19th-Century Chimpanzee Mechanical Bank

Value (2006) | $8,000 Auction$10,000 Auction

GUEST:
It came from my grandmother. It originally came from Hackensack, New Jersey. And then from upstate New York, Saratoga Springs, where it was on the fireplace mantle when I was a little boy. The tooth fairy used to leave money there for me. My parents built a new house in Saratoga; this disappeared. A box of my mother's things came to Philadelphia, 20 years in San Francisco, just came back, and we unpacked it.

APPRAISER:
Well, it's certainly traveled well--

GUEST:
Good.

APPRAISER:
--over the years, and I think it's really interesting that it ended up here at the Philadelphia ROADSHOW, because not only is it a fairly scarce bank, but it was made in Philadelphia.

GUEST:
Oh. That I didn't know.

APPRAISER:
Made by a company called Kyser and Rex, who is not one of the premier makers, but one of the good makers in the 1880s. And it's called the Chimpanzee Bank.

GUEST:
Right.

APPRAISER:
And let's show how it works. We didn't hear the bell. (bell rings) There we go. We hear the bell. (chuckling) Well, value on banks is heavily dependent on condition. And so, when we evaluate a bank, particularly one as rare as this, we have to look at it very carefully. Typical places for breaks are in these fine bits of casting here in these gothic windows.
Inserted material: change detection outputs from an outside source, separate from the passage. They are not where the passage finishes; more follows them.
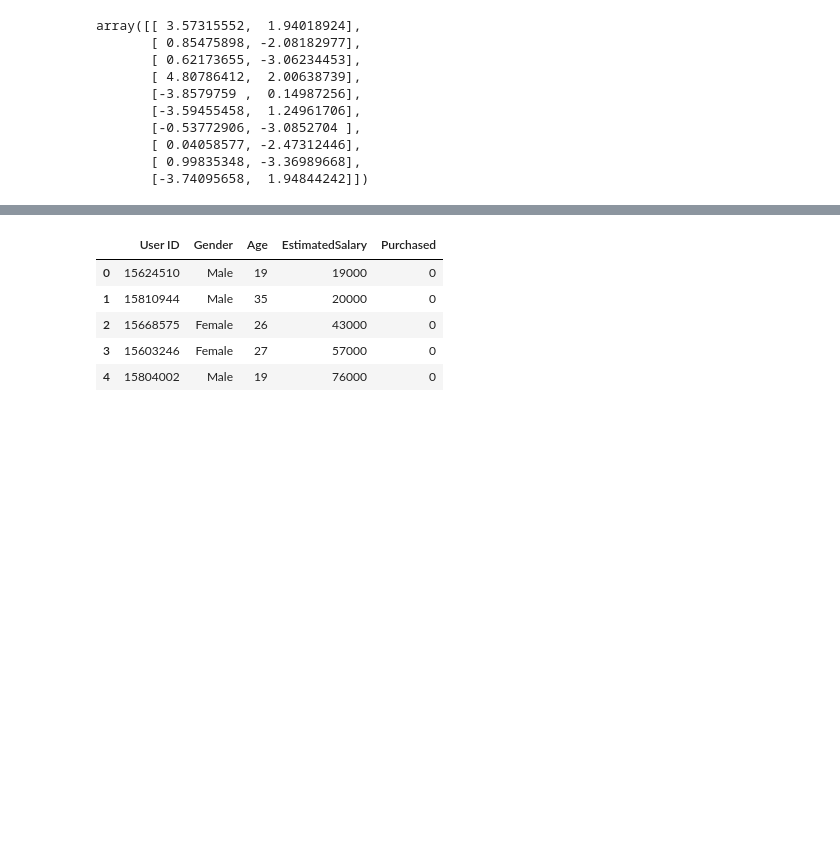
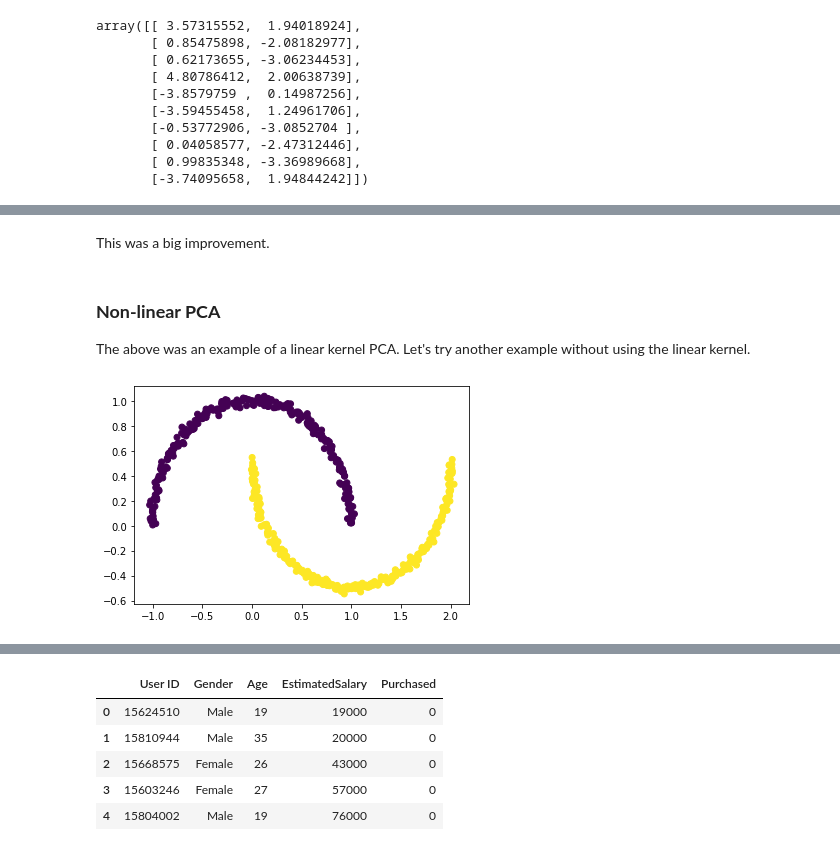
Before and after one commit to kabirnagpal/ML-Track, a Jupyter notebook: week 7.ipynb, the cells around one changed output, grey strips where cells are left out. Saved outputs shown, nothing was run; the diff lists cells and outputs as text; code cells hidden in the pictures; blank space fills up the shorter version.

```diff
--- a/week 7.ipynb
+++ b/week 7.ipynb
@@ -201,0 +256,15 @@ array([[52,  6],
+# %% [markdown]
+This was a big improvement.
+# %% [markdown]
+**<h3> Non-linear PCA**
+
+The above was an example of a linear kernel PCA. Let's try another example without using the linear kernel.
+# %%
+from sklearn.datasets import make_moons
+
+X, y = make_moons(n_samples = 500, noise = 0.02, random_state = 417)
+
+plt.scatter(X[:, 0], X[:, 1], c = y)
+plt.show()
+# %% [output]
+[figure, added]
```
Also changed, not shown: parts of 57 cells of this notebook, 2 other files.
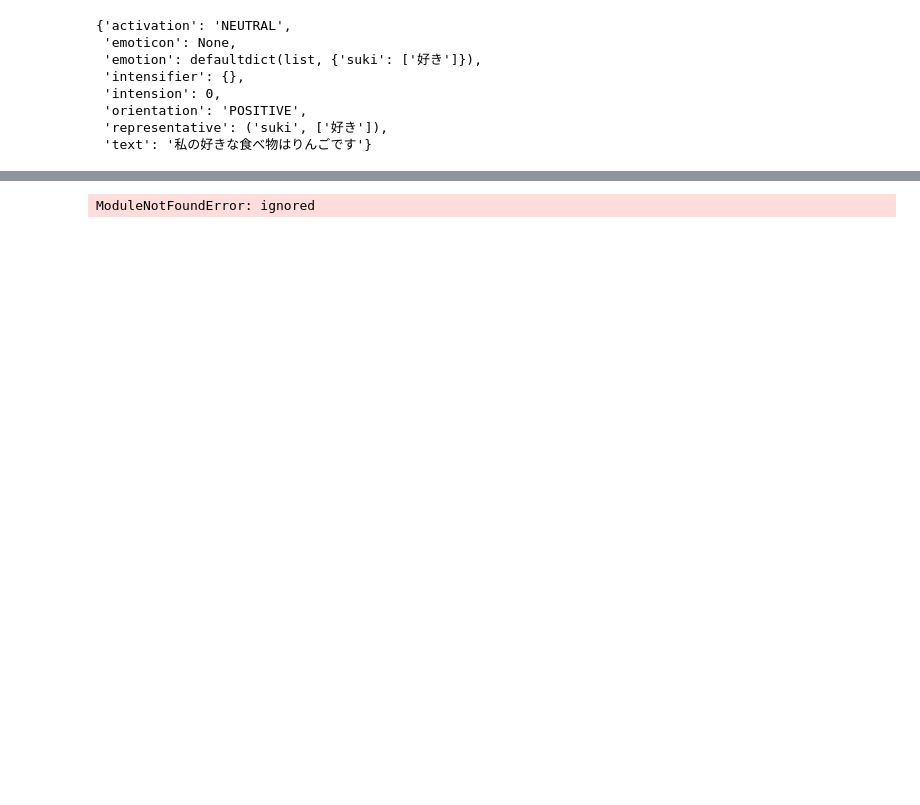
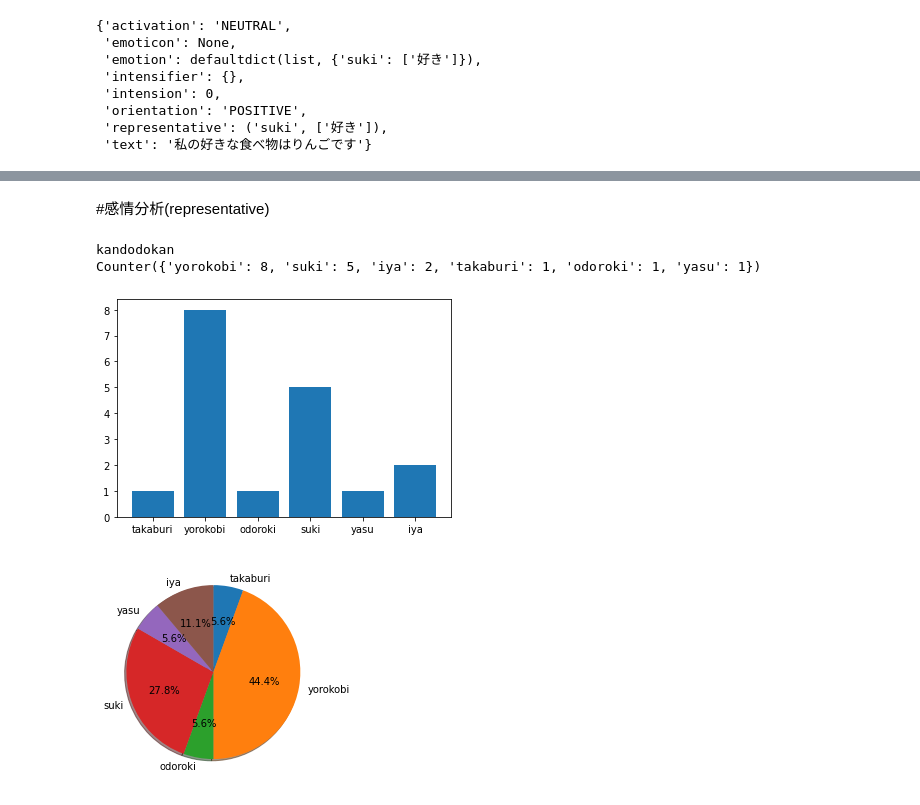
Before and after one commit to motokikando/sentiment_analysis, a Jupyter notebook: web_api_tweepy.ipynb, the cells around one changed output, grey strips where cells are left out. Drawn from its saved outputs; the diff is of its cells as text; code cells hidden in the pictures; blank space fills up the shorter version.

```diff
--- a/web_api_tweepy.ipynb
+++ b/web_api_tweepy.ipynb
@@ -289,3 +118,5 @@ TypeError: ignored
+# %% [markdown]
+#感情分析(representative)
 # %%
 from mlask import MLAsk
 from collections import Counter
@@ -294,55 +125,52 @@ import collections
 import matplotlib.pyplot as plt
 import tweepy
 
-
-
 def analyze_emotion(tweet):
 
   #Twitter API
-  Consumer_key =
-  Consumer_secret =
-  Access_token =
-  Access_secret =
-
+  Consumer_key = ''
+  Consumer_secret = ''
+  Access_token = ''
+  Access_secret = ''
   #API認証
   auth = tweepy.OAuthHandler(Consumer_key, Consumer_secret)
   auth.set_access_token(Access_token, Access_secret)
   api = tweepy.API(auth, wait_on_rate_limit = True)
 
   tweet_emotion = []
   id = user_id
 
-  tweets_data = [tweet.text for tweet in tweepy.Cursor(api.user_timeline, id=id).items(100) if (list(tweet.text)[:2]!=['R', 'T']) & (list(tweet.text)[0]!='@')]
-
-
+  tweets_data = [tweet.text for tweet in tweepy.Cursor(api.user_timeline, id=id).items(1000) if (list(tweet.text)[:2]!=['R', 'T']) & (list(tweet.text)[0]!='@')]
 
   #各ツイートをMLAskで分析
   for i in range(len(tweets_data)):
     emotion_analyzer = MLAsk()
     result = emotion_analyzer.analyze(tweets_data[i])
-    pprint.pprint(result)
-    a = result.get("orientation")
-    tweet_emotion.append(a)
-  print(tweet_emotion)
-  tweet_emotion.count(None)
+    # print(result)
+    a = result.get("representative")
+    if a == None:
+      pass
+    else:
+      tweet_emotion.append(a)
+  m = [i[0] for i in tweet_emotion]
+  c = collections.Counter(m)
+  print(c)
 
-  #各感情ごとの要素数のカウント
-  negative_count = tweet_emotion.count('NEGATIVE')
-  mostly_negative_count = tweet_emotion.count('mostly_NEGATIVE')
-  positive_count = tweet_emotion.count('POSITIVE')
-  mostly_positive_count = tweet_emotion.count('mostly_POSITIVE')
-  neutral_count = tweet_emotion.count('NEUTRAL')
+  #棒グラフ表示
+  plt.bar(list(c.keys()), list(c.values()))
 
   #円グラフ表示
-  labels = 'positive', 'mostly_positive', 'negative', 'mostly_negative', 'neutral'
-  sizes = [positive_count, mostly_positive_count, negative_count, mostly_negative_count, neutral_count]
+  labels = list(c.keys())
+  sizes = list(c.values())
   fig1, ax1 = plt.subplots()
   ax1.pie(sizes, labels=labels, shadow=True, autopct='%1.1f%%', counterclock=False, startangle=90)
-  # fig1.set_title("The rate of sentiment tweet")
   plt.show()
 
 user_id = input()
 
 analyze_emotion(user_id)
 # %% [output]
-ModuleNotFoundError: ignored
+kandodokan
+Counter({'yorokobi': 8, 'suki': 5, 'iya': 2, 'takaburi': 1, 'odoroki': 1, 'yasu': 1})
+[figure, added]
+[figure, added]
```
Also changed, not shown: parts of 14 cells of this notebook.
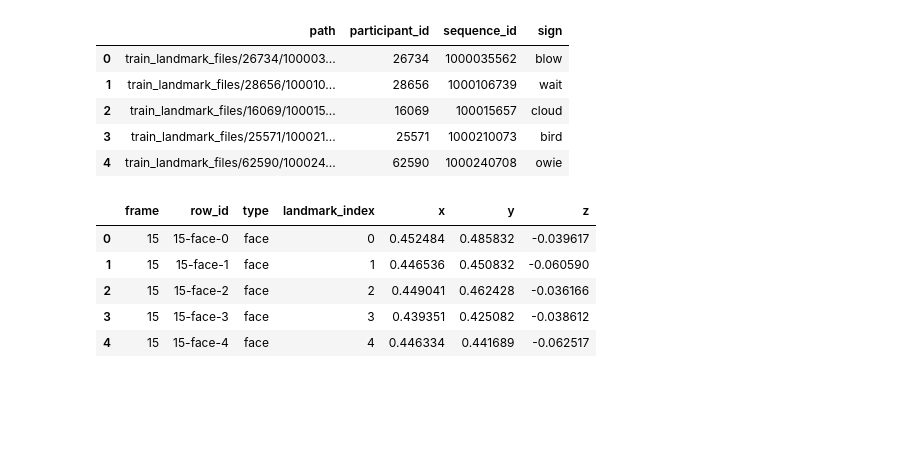
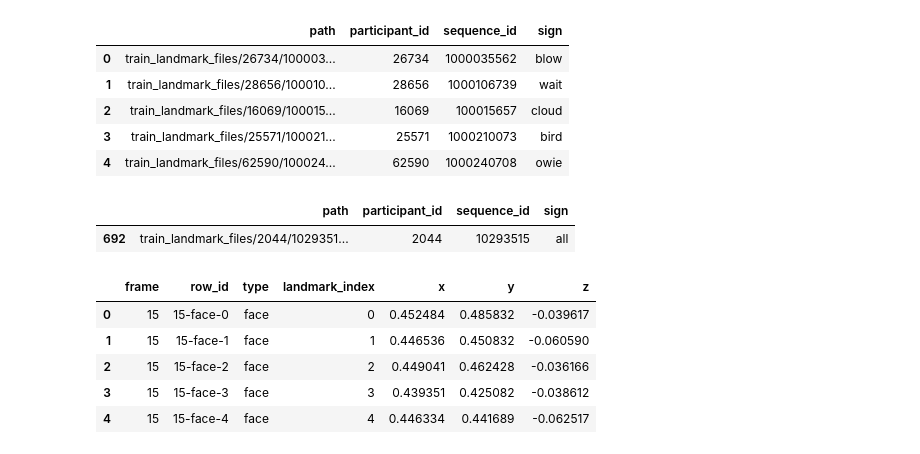
Before and after one commit to Strojove-uceni/23206-final-sign-language-recognition-in-video, a Jupyter notebook: data_preprocess.ipynb, the cells around one changed output. Cells and saved outputs as stored; diff of their text form; code cells hidden in the pictures; blank space fills up the shorter version.

```diff
--- a/data_preprocess.ipynb
+++ b/data_preprocess.ipynb
@@ -30,6 +30,11 @@ df_train.head()
 | 4 | train_landmark_files/62590/100024... | 62590 | 1000240708 | owie |
 # %%
 df_red = df_train[df_train.participant_id == 2044]
+# %%
+df_red[df_red.sequence_id == 10293515]
+# %% [output]
+|  | path | participant_id | sequence_id | sign |
+| 692 | train_landmark_files/2044/1029351... | 2044 | 10293515 | all |
 # %%
 # for additional_path in df_red.path:
 
```
Also changed, not shown: parts of 3 cells of this notebook.
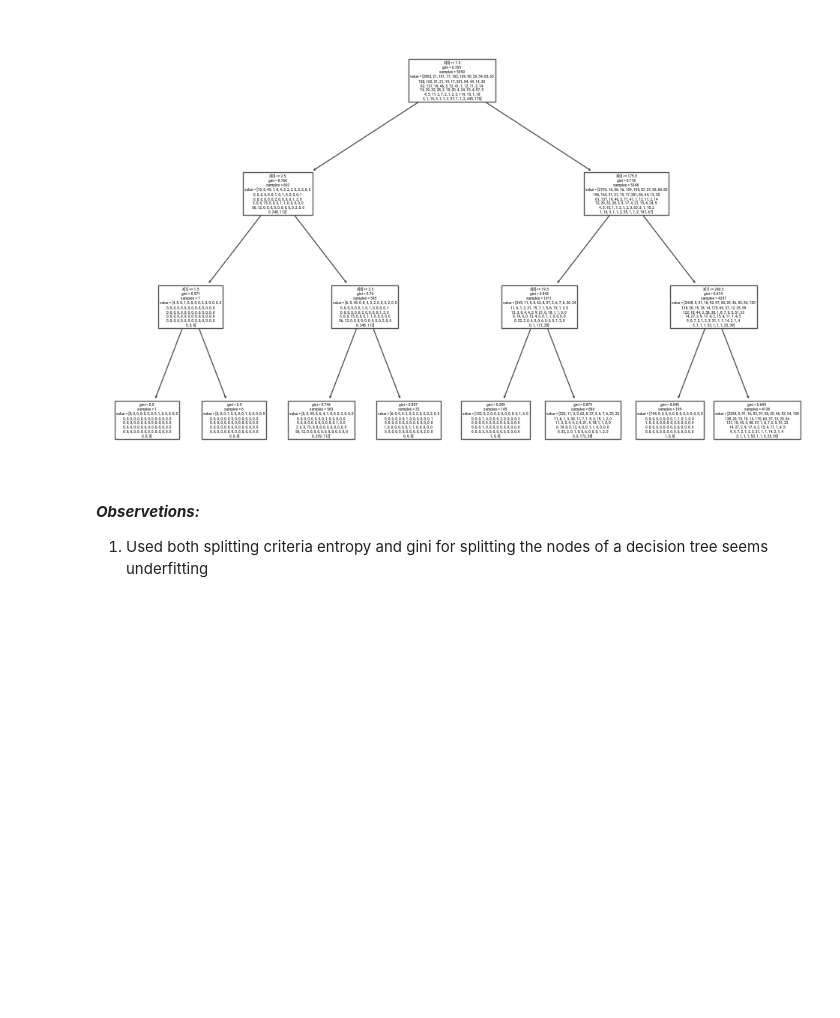
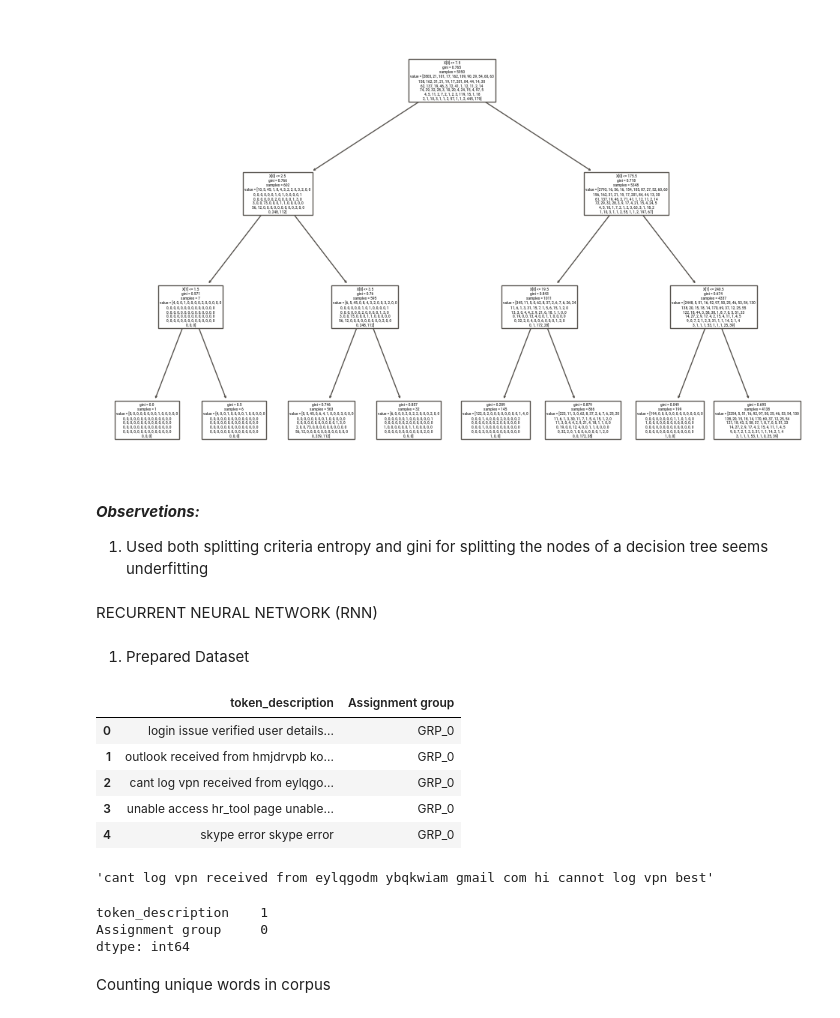
Before and after one commit to vmulmale/AI-Enabled-IT-Service-Ticketing-tool, a Jupyter notebook: Copy_of_Capstone_Project.ipynb, the cells around one changed output. Saved outputs shown, nothing was run; the diff lists cells and outputs as text; code cells hidden in the pictures; blank space fills up the shorter version.

```diff
--- a/Copy_of_Capstone_Project.ipynb
+++ b/Copy_of_Capstone_Project.ipynb
@@ -907,3 +909,30 @@ tree.plot_tree(clf_gini.fit(X_train, y_train))
 # %% [markdown]
 ***Observetions:***
 1. Used both splitting criteria entropy and gini for splitting the nodes of a decision tree seems underfitting
+# %% [markdown]
+RECURRENT NEURAL NETWORK (RNN)
+# %% [markdown]
+1. Prepared Dataset
+# %%
+NewIncidentData=pd.DataFrame()
+NewIncidentData = pd.DataFrame(incidents_data_final,columns=['token_description','Assignment group'])
+# %%
+NewIncidentData.head()
+# %% [output]
+|  | token_description | Assignment group |
+| 0 | login issue verified user details... | GRP_0 |
+| 1 | outlook received from hmjdrvpb ko... | GRP_0 |
+| 2 | cant log vpn received from eylqgo... | GRP_0 |
+| 3 | unable access hr_tool page unable... | GRP_0 |
+| 4 | skype error skype error | GRP_0 |
+# %%
+len(NewIncidentData.token_description[2])
+NewIncidentData.token_description[2]
+# %% [output]
+'cant log vpn received from eylqgodm ybqkwiam gmail com hi cannot log vpn best'
+# %%
+NewIncidentData.isna().sum()
+# %% [output]
+token_description    1
+Assignment group     0
+dtype: int64
@@ -909,0 +941,2 @@ tree.plot_tree(clf_gini.fit(X_train, y_train))
+# %% [markdown]
+Counting unique words in corpus
```
Also changed, not shown: parts of 39 cells of this notebook.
It seems to be all in very fine condition, and the paint is quite nice, which is also very important, with the red and gold around the arch. A little paint loss on this tin insert. A bonus is, it has the original trap, which is often missing. I think on today's market, this bank, if we were to have it at auction, would probably carry an estimate of the $8,000 to $10,000 range.

GUEST:
Oh, my God.

APPRAISER:
So, I'm glad you... glad it found its way back.

GUEST:
Holy crow. Wow. Well, I'm glad my mother... Saved the string. Saved... tied the key on it. Holy crow. I'm absolutely astounded.

APPRAISER:
Great bank. Thank you very much for bringing it in.

GUEST:
Thank you very, very much. Wow. (laughing)

Appraisal Details

Appraiser
Noel Barrett Antiques & Auctions Ltd.
Carversville, PA
Appraised value (2006)
$8,000 Auction$10,000 Auction
Event
Philadelphia, PA (August 05, 2006)
Period
19th Century
Form
Bank
Material
Cast Iron

Executive producer Marsha Bemko shares her tips for getting the most out of ANTIQUES ROADSHOW.

Value can change: The value of an item is dependent upon many things, including the condition of the object itself, trends in the market for that kind of object, and the location where the item will be sold. These are just some of the reasons why the answer to the question "What's it worth?" is so often "It depends."

Note the date: Take note of the date the appraisal was recorded. This information appears in the upper left corner of the page, with the label "Appraised On." Values change over time according to market forces, so the current value of the item could be higher, lower, or the same as when our expert first appraised it.

Context is key: Listen carefully. Most of our experts will give appraisal values in context. For example, you'll often hear them say what an item is worth "at auction," or "retail," or "for insurance purposes" (replacement value). Retail prices are different from wholesale prices. Often an auctioneer will talk about what she knows best: the auction market. A shop owner will usually talk about what he knows best: the retail price he'd place on the object in his shop. And though there are no hard and fast rules, an object's auction price can often be half its retail value; yet for other objects, an auction price could be higher than retail. As a rule, however, retail and insurance/replacement values are about the same.

Verbal approximations: The values given by the experts on ANTIQUES ROADSHOW are considered "verbal approximations of value." Technically, an "appraisal" is a legal document, generally for insurance purposes, written by a qualified expert and paid for by the owner of the item. An appraisal usually involves an extensive amount of research to establish authenticity, provenance, composition, method of construction, and other important attributes of a particular object.

Opinion of value: As with all appraisals, the verbal approximations of value given at ROADSHOW events are our experts' opinions formed from their knowledge of antiques and collectibles, market trends, and other factors. Although our valuations are based on research and experience, opinions can, and sometimes do, vary among experts.

Appraiser affiliations: Finally, the affiliation of the appraiser may have changed since the appraisal was recorded. To see current contact information for an appraiser in the ROADSHOW Archive, click on the link below the appraiser's picture. Our Appraiser Index also contains a complete list of active ROADSHOW appraisers and their contact details and biographies.